You don't need us to tell you that your position on anti-"piracy" laws has been unpopular recently. Last month's historic protests, with millions of Americans registering their opposition, have made that point pretty clear. Instead, we're writing today to tell you that the Internet can be great for creators and their community, but your own leadership refuses to recognize and take advantage of its promise. It seems they'd rather spend your membership dues on lawyers, lobbyists and astroturf than innovation. We suspect many of you are realizing this, especially when you see how successful new business models can be.We humbly suggest that you stand up and tell them to either embrace the age of the Internet or get out of the way so that new, forward-thinking industry leaders can take their place.

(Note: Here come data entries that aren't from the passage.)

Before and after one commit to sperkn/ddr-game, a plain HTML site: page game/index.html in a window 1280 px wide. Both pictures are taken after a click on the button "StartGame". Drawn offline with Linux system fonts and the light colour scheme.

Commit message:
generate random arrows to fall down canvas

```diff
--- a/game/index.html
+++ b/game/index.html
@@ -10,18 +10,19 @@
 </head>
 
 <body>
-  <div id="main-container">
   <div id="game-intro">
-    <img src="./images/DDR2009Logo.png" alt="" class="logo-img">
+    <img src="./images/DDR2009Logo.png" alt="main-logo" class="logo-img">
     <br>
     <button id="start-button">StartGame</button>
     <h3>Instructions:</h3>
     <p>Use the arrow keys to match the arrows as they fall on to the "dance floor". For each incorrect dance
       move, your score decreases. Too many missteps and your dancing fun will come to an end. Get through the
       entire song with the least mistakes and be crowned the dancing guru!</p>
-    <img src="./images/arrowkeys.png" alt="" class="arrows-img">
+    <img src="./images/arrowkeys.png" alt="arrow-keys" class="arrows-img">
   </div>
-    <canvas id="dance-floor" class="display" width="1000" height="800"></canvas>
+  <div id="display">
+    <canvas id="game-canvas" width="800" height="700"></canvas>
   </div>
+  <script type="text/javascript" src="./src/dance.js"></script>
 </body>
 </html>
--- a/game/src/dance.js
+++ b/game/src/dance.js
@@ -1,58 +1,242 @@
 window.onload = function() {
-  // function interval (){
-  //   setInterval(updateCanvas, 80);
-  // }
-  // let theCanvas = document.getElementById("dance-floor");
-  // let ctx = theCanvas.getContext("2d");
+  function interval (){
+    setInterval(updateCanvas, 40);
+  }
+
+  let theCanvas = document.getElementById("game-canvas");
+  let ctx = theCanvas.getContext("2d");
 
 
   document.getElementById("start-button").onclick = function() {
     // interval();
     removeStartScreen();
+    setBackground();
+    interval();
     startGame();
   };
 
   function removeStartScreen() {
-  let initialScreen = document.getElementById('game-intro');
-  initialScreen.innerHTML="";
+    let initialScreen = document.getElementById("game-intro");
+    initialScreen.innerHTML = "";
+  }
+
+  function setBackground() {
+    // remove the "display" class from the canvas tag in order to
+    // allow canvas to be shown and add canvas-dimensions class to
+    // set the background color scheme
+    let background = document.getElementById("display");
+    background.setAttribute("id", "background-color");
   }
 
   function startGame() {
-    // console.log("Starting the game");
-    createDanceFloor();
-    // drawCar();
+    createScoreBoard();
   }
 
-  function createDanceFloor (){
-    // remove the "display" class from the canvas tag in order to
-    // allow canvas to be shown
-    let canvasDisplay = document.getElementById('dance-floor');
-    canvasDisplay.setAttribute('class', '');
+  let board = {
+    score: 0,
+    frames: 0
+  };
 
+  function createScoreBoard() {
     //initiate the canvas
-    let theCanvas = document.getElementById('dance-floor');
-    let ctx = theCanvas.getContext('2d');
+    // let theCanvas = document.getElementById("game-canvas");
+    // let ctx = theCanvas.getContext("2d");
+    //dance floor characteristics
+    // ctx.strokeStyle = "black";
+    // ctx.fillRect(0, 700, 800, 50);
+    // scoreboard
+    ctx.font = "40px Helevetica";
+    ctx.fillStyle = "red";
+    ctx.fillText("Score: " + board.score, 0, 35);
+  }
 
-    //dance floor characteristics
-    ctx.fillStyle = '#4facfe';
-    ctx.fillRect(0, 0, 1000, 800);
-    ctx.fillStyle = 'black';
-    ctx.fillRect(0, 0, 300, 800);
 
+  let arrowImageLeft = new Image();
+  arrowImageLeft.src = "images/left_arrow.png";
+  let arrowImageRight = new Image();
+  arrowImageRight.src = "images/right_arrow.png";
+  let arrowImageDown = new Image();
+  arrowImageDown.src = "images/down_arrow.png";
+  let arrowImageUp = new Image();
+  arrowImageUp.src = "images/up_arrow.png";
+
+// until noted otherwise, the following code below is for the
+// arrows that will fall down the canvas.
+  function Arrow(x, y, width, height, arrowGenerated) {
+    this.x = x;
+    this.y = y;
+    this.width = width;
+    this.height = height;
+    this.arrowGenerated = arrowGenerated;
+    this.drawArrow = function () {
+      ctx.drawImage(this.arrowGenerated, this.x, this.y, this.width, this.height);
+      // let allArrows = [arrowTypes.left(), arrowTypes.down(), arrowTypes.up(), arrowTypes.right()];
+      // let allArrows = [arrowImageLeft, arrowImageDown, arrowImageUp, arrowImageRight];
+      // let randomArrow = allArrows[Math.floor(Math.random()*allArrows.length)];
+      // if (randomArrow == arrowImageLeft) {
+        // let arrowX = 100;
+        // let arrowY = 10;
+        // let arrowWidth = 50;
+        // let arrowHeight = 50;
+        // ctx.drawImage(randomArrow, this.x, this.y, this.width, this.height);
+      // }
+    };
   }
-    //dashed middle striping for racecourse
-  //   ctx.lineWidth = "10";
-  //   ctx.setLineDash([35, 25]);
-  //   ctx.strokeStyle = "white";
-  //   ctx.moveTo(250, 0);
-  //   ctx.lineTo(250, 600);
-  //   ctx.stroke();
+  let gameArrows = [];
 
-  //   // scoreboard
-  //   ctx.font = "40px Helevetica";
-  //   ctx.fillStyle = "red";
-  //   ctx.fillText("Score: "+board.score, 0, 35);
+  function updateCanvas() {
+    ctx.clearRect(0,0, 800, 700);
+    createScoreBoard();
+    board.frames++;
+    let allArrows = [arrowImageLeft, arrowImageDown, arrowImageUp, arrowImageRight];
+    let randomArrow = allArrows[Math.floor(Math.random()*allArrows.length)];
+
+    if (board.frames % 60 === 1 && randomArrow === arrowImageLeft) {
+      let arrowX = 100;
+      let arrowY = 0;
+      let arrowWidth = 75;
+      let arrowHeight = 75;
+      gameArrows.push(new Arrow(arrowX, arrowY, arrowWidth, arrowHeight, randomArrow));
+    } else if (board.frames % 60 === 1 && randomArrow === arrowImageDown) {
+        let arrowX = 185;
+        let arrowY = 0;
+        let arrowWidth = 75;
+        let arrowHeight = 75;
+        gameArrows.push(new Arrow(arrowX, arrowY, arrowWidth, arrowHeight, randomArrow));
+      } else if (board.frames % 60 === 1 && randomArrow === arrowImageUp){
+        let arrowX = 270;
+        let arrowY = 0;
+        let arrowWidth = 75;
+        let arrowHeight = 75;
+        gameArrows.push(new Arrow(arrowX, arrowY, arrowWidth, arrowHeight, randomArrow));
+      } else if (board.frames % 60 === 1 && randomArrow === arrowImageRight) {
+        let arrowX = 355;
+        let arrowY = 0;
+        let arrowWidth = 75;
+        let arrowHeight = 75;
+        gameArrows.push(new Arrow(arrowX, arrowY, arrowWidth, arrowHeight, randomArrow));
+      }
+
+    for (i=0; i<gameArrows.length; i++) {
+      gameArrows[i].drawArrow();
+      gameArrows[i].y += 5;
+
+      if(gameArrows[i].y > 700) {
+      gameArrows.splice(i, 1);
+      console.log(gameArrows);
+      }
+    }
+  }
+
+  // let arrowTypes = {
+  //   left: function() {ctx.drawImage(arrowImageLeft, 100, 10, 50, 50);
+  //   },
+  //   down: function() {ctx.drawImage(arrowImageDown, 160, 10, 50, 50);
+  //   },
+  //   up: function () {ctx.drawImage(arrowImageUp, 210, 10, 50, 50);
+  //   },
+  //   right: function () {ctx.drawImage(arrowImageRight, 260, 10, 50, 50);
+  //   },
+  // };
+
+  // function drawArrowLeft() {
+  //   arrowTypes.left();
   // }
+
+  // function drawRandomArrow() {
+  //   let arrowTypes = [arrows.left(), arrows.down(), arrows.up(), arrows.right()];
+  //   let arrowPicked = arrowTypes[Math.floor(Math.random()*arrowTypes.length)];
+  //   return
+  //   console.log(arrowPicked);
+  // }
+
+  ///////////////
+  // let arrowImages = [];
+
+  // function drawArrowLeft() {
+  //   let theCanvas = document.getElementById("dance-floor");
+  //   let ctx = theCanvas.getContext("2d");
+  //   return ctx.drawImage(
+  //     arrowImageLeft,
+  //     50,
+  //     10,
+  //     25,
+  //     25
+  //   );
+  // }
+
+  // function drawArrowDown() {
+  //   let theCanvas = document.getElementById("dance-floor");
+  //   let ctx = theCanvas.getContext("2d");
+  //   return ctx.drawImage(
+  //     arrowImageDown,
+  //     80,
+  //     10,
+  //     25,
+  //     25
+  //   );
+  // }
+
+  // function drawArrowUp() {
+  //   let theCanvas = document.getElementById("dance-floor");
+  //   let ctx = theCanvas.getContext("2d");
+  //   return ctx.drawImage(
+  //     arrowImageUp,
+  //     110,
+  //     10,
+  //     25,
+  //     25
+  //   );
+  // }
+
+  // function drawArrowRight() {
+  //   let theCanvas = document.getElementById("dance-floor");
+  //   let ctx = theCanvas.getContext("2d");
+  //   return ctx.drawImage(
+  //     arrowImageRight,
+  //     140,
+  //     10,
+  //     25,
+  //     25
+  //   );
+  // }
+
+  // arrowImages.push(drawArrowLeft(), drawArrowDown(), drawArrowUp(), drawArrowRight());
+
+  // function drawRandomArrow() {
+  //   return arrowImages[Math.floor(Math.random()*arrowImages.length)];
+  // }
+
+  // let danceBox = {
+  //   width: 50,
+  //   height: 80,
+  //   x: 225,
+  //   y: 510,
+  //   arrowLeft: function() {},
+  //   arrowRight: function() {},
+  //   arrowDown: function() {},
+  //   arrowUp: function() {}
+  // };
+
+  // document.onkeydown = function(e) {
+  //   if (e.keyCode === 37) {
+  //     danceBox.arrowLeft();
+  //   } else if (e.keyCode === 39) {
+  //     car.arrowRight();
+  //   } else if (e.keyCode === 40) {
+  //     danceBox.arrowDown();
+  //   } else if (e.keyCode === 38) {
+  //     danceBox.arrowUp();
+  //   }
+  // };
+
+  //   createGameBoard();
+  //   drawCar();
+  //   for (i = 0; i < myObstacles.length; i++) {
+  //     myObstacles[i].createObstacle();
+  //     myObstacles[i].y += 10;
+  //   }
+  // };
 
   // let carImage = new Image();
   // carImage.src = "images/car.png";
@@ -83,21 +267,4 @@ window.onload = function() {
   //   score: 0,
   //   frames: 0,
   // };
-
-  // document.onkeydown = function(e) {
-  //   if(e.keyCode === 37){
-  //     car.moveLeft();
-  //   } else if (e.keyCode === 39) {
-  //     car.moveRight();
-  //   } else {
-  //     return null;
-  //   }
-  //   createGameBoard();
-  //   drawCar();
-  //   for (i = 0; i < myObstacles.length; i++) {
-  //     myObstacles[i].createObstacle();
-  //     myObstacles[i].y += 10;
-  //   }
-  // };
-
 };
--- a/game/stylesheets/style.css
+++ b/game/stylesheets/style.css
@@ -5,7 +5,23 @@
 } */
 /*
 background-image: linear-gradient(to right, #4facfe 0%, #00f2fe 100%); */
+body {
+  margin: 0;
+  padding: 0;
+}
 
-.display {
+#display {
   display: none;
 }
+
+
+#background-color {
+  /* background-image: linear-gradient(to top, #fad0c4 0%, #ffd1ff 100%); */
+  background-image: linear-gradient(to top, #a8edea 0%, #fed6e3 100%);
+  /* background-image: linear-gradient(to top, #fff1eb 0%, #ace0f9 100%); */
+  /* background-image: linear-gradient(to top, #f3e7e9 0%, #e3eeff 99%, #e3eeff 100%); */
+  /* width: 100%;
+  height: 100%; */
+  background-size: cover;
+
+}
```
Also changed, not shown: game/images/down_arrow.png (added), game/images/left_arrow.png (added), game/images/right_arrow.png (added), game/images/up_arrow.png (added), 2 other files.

There are a lot of different fights regarding censorship on the net at the moment in the name of Piracy. So much of the issues come down to simple availability and price, the money being spent on the fight against piracy should go to making content easy to access at an attractive price, globally. We don't want to wait 6 months for that TV show, album, DVD to be released in our region. Innovate or die ... using the legal system to keep your business model never works, look at the Locomotive Acts in the UK. If anything this practice should somehow be outlawed in itself.via www.eff.org/deeplinks/2012/02/dear-hollywood-open-letter-hardworking-men-and-women-entertainment-industries